Consultant general surgeon Fanus Dreyer and David Ball, a recently retired consultant anaesthetist, both from Dumfries and Galloway Royal Infirmary, have created the Critical Care Handbook For Global Surgery to help with surgical education in sub-Saharan Africa and other developing countries.

The online guide has already been downloaded in 40 countries and there have been requests for translations into French and Spanish so it can be used in Latin America and West Africa.

Dreyer said: “This handbook is for those who work ‘at the coal face’ of emergency surgical care, often junior doctors and non-physician clinicians, who need to recognise critical illness early when they see patients.”

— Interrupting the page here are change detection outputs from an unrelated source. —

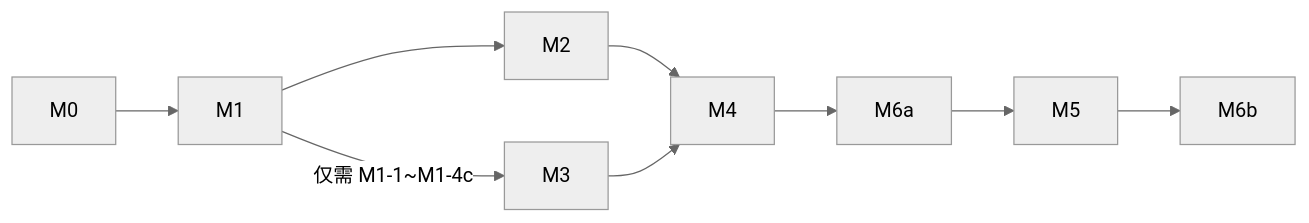
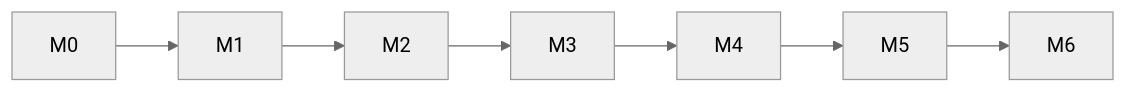
The second of 2 diagrams in project_docs/system_design.md (Assassin187/NePA), drawn with Mermaid (neutral theme) before and after one commit. The commit also changed other lines of this file and 10 other files, not shown here.

````diff
--- a/project_docs/system_design.md
+++ b/project_docs/system_design.md
@@ -2189,6 +2242,4 @@
 ```mermaid
 flowchart LR
-  M0 --> M1 --> M2 --> M4
-  M1 -- 仅需 M1-1~M1-4c --> M3 --> M4
-  M4 --> M6a --> M5 --> M6b
+  M0 --> M1 --> M2 --> M3 --> M4 --> M5 --> M6
 ```
````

Dreyer and his co-editor, Ball, drew on their own extensive experience of working in Africa for the guide, as well as training physicians in clinical care back in the UK.

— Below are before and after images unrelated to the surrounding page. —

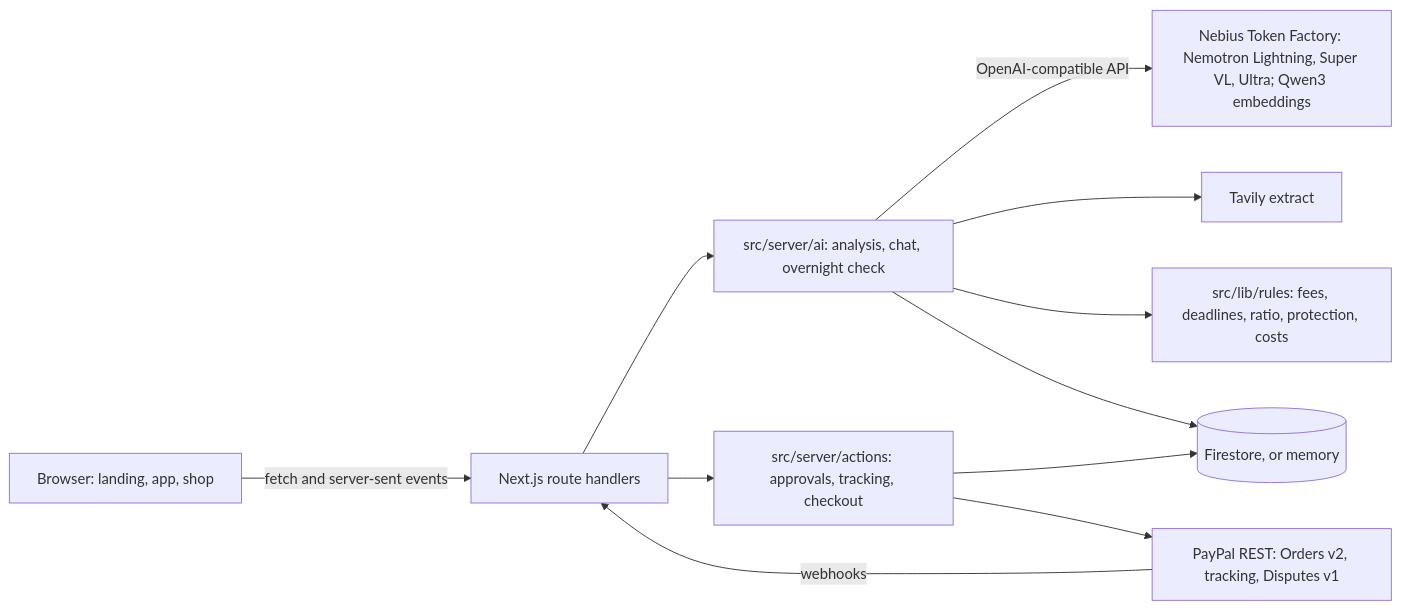
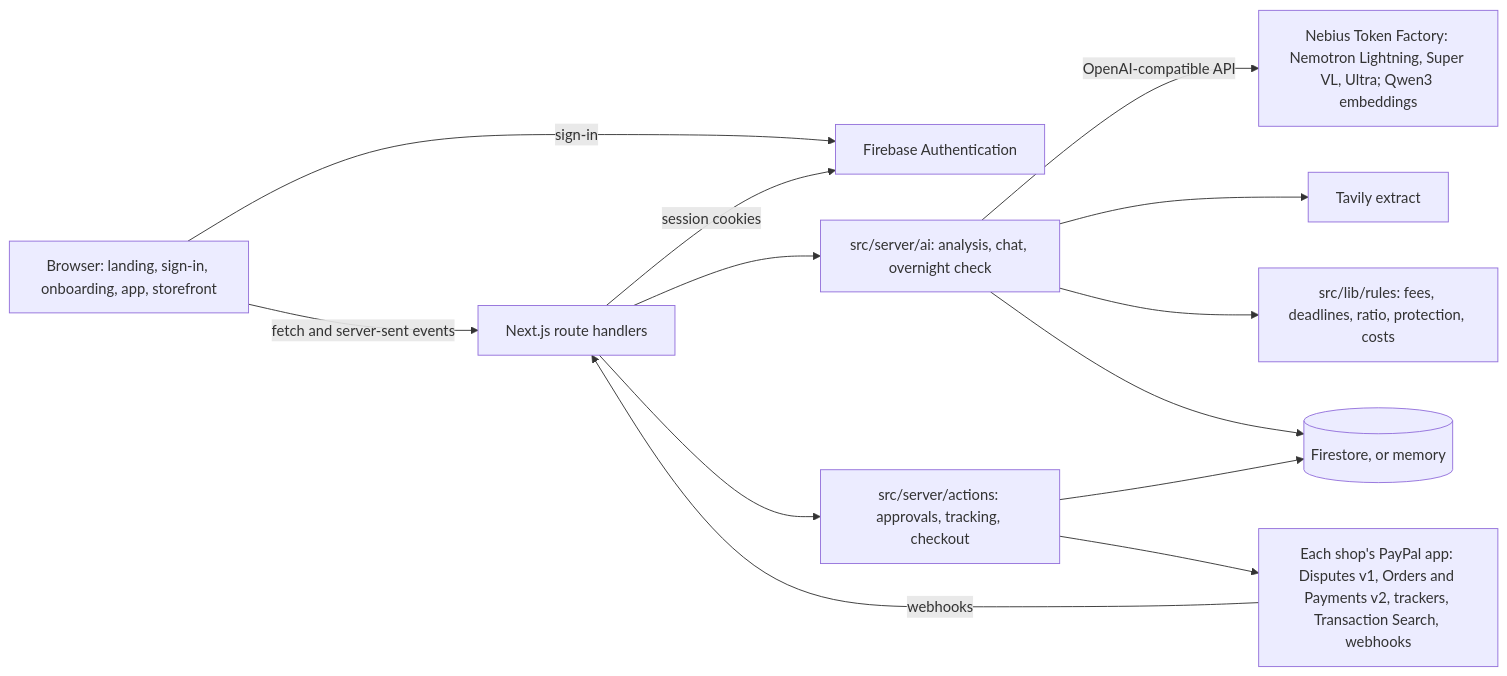
Before and after one commit to samuelmigambi/truce: the diagram in README.md, drawn with Mermaid. The commit also changed other lines of this file and 314 other files, not shown here.

````diff
--- a/README.md
+++ b/README.md
@@ -250,13 +278,15 @@
 ```mermaid
 flowchart LR
-  Browser["Browser: landing, app, shop"] -->|"fetch and server-sent events"| Routes["Next.js route handlers"]
+  Browser["Browser: landing, sign-in, onboarding, app, storefront"] -->|"fetch and server-sent events"| Routes["Next.js route handlers"]
+  Browser -->|"sign-in"| Firebase["Firebase Authentication"]
+  Routes -->|"session cookies"| Firebase
   Routes --> Agent["src/server/ai: analysis, chat, overnight check"]
   Routes --> Actions["src/server/actions: approvals, tracking, checkout"]
   Agent -->|"OpenAI-compatible API"| TF["Nebius Token Factory: Nemotron Lightning, Super VL, Ultra; Qwen3 embeddings"]
   Agent --> Tavily["Tavily extract"]
   Agent --> Rules["src/lib/rules: fees, deadlines, ratio, protection, costs"]
-  Actions --> PayPal["PayPal REST: Orders v2, tracking, Disputes v1"]
+  Actions --> PayPal["Each shop's PayPal app: Disputes v1, Orders and Payments v2, trackers, Transaction Search, webhooks"]
   PayPal -->|"webhooks"| Routes
   Agent --> Store[("Firestore, or memory")]
   Actions --> Store
 ```
````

The book aims to dispel the myth that critical care can only take place in intensive treatment units and required complex skills, showing instead that practices can be adapted to meet local needs.

The authors hope it will help doctors in developing countries to use simple critical care techniques to tackle high maternal mortality rates and the rise of non-communicable diseases, such as heart disease and cancer.

Along with Ball, Dreyer sought contributions from doctors all over the world, including Canada, Ethiopia and Malawi. They were praised for their efforts by public health minister Maureen Watt.

She said: “This resource will help medics across the world, especially in sub-Saharan Africa and other low-income regions.

“It’s brilliant that doctors from Scotland, and other countries are working collaboratively to lend their expertise to help critically ill patients in less advantaged countries.

“We have always been an outward-looking nation, embracing the world beyond our borders, and an important aspect of Scotland’s global contribution is sharing our knowledge, skills and technical expertise.”

The team behind the handbook has delivered 12 critical care courses in East and Central Africa for more than 200 participants, and trained more than 20 tutors who are now able to teach the course themselves.

Jeff Ace, chief executive of NHS Dumfries and Galloway, said: “It is incredibly impressive that Fanus and David have produced such a comprehensive guide to critical care while also excelling in their day jobs.

“They should be proud that they have enabled NHS Dumfries and Galloway to make a contribution to improvements in care on a global scale.”